Change detection data:
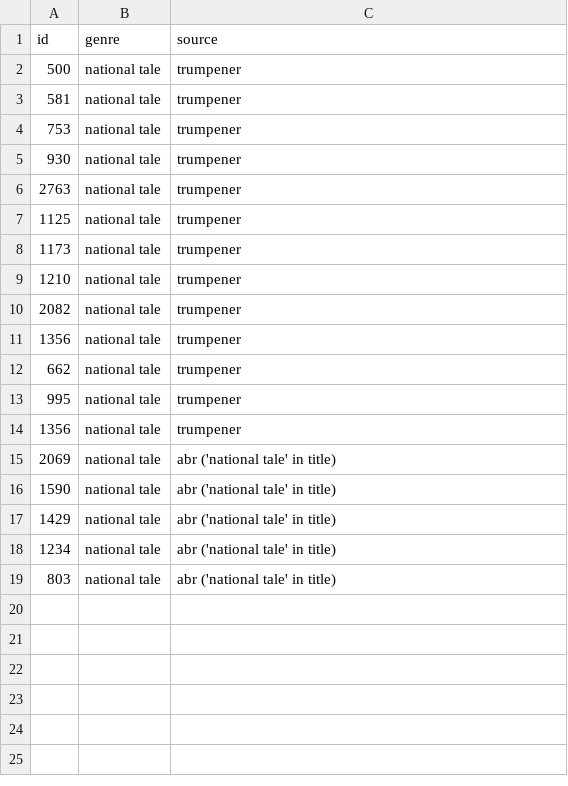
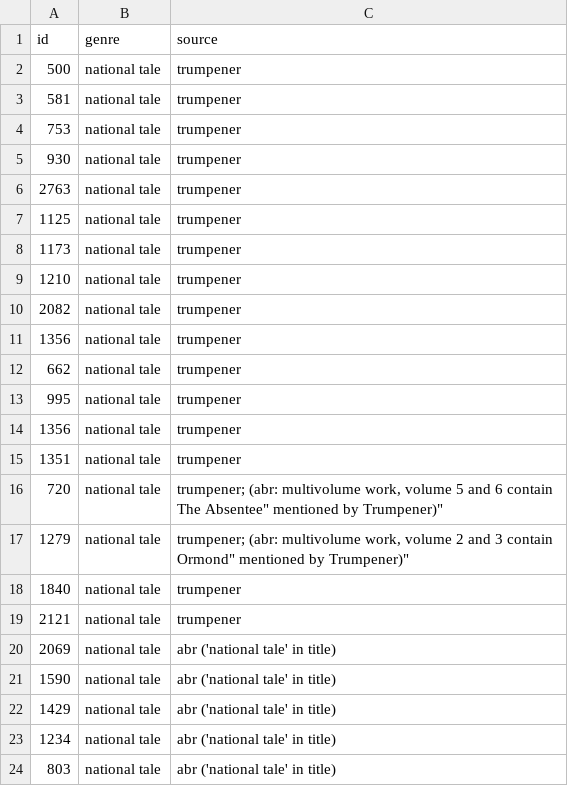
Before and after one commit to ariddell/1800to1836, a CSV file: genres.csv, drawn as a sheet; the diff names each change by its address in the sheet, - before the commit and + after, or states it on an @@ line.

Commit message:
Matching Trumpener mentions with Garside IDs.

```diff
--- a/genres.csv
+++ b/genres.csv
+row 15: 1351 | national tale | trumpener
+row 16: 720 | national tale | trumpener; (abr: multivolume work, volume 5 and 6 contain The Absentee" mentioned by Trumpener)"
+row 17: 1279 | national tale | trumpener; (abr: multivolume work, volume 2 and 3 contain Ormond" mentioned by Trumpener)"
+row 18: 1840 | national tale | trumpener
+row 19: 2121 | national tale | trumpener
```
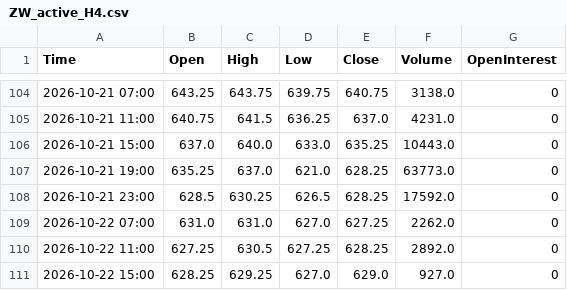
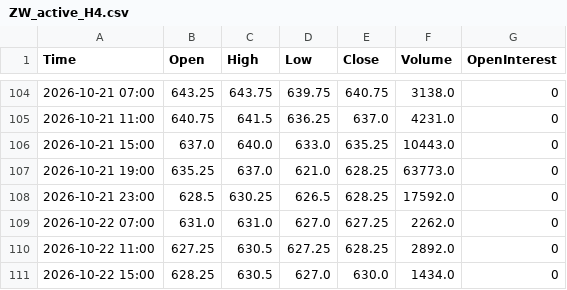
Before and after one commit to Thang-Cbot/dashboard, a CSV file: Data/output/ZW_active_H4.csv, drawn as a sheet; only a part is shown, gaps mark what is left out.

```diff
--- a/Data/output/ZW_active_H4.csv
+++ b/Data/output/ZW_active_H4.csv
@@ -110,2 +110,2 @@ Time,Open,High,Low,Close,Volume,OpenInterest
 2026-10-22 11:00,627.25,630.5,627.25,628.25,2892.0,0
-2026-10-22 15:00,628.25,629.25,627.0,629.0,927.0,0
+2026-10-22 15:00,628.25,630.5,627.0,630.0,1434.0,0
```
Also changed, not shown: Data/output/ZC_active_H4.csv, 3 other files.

### YOUR INSTRUCTIONS
Look through the records above and please copy every line in which the string "genres" occurs.

### RESPONSE
Before and after one commit to ariddell/1800to1836, a CSV file: genres.csv, drawn as a sheet; the diff names each change by its address in the sheet, - before the commit and + after, or states it on an @@ line.
--- a/genres.csv
+++ b/genres.csv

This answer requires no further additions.